I’m not an expert on squids, but I think it has to do with their soft bodies. They’re made of mostly liquid, whereas we need air to live, and air is very easily compressed under high pressure. The pressure outside of a squid will be about the same as inside, so they should be fine.
I did once read that suddenly bringing a squid to the surface will kill it though, because the high pressure of liquid in it will explode out into the air!
Humans would not explode! Gases can be compressed under pressure,but not liquids. Therefore, the gas in our body (ie in our lungs) would get compressed, so our lungs would shrink meaning they cannot work as well.
Scuba divers that come to the surface too quickly get something called the ‘bends’. If the pressure blood is put under changes too fast (by coming up to the surface quickly), the nitrogen in the blood turns in to a gas, creating tiny bubbles. These can make people really ill, as the bubbles can block tiny blood vessels.

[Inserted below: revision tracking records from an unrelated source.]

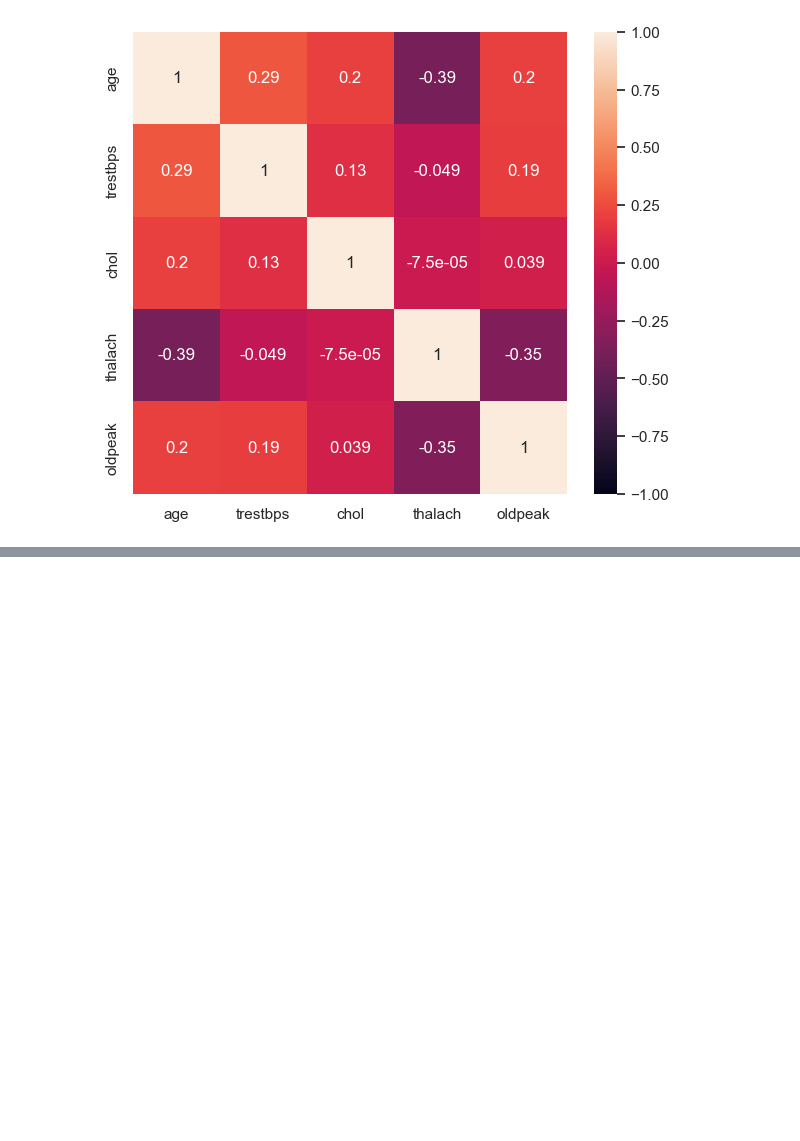
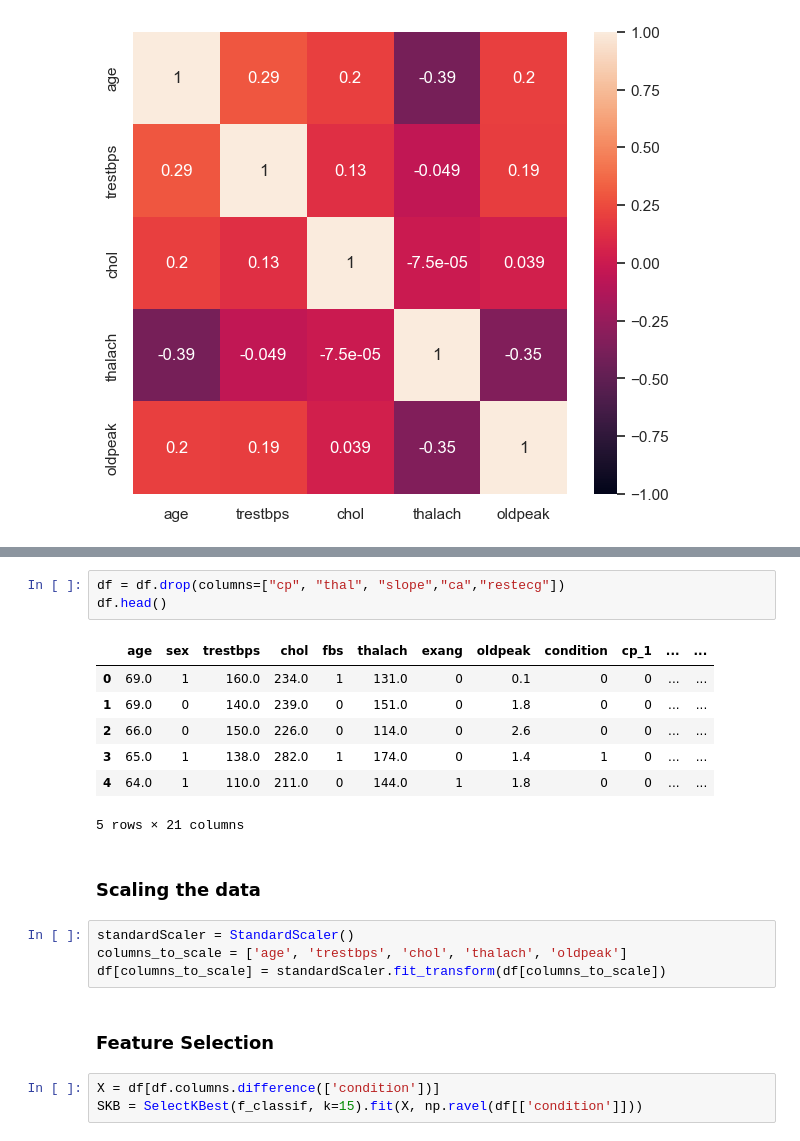
Before and after one commit to made-mlops-2022/Maxim_Kezhaev, a Jupyter notebook: notebooks/EDA.ipynb, the cells around one changed output, grey strips where cells are left out. Drawn from its saved outputs; the diff is of its cells as text; blank space fills up the shorter version.

Commit message:
add preprocessed data

```diff
--- a/notebooks/EDA.ipynb
+++ b/notebooks/EDA.ipynb
@@ -245,0 +272,22 @@ From the correlation heatmap, we observe following things:
+# %%
+df = df.drop(columns=["cp", "thal", "slope","ca","restecg"])
+df.head()
+# %% [output]
+|  | age | sex | trestbps | chol | fbs | thalach | exang | oldpeak | condition | cp_1 | ... | ... |
+| 0 | 69.0 | 1 | 160.0 | 234.0 | 1 | 131.0 | 0 | 0.1 | 0 | 0 | ... | ... |
+| 1 | 69.0 | 0 | 140.0 | 239.0 | 0 | 151.0 | 0 | 1.8 | 0 | 0 | ... | ... |
+| 2 | 66.0 | 0 | 150.0 | 226.0 | 0 | 114.0 | 0 | 2.6 | 0 | 0 | ... | ... |
+| 3 | 65.0 | 1 | 138.0 | 282.0 | 1 | 174.0 | 0 | 1.4 | 1 | 0 | ... | ... |
+| 4 | 64.0 | 1 | 110.0 | 211.0 | 0 | 144.0 | 1 | 1.8 | 0 | 0 | ... | ... |
+5 rows × 21 columns
+# %% [markdown]
+<h3>Scaling the data</h3>
+# %%
+standardScaler = StandardScaler()
+columns_to_scale = ['age', 'trestbps', 'chol', 'thalach', 'oldpeak']
+df[columns_to_scale] = standardScaler.fit_transform(df[columns_to_scale])
+# %% [markdown]
+<h3>Feature Selection</h3>
+# %%
+X = df[df.columns.difference(['condition'])]
+SKB = SelectKBest(f_classif, k=15).fit(X, np.ravel(df[['condition']]))
```
Also changed, not shown: parts of 16 cells of this notebook, 7 other files.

The solution is to come up slowly.
As Suzanne says, deep water creatures avoid these problems by not having gas inside them, but they get sick or die if they are bought to the surface.
Suzanne and Claire already answered the question but, just in case you’re not aware, I just want to add that squids are invertebrates, meaning they have no skeleton which is why their bodies can be so soft and they just compress rather than trying to hold the pressure.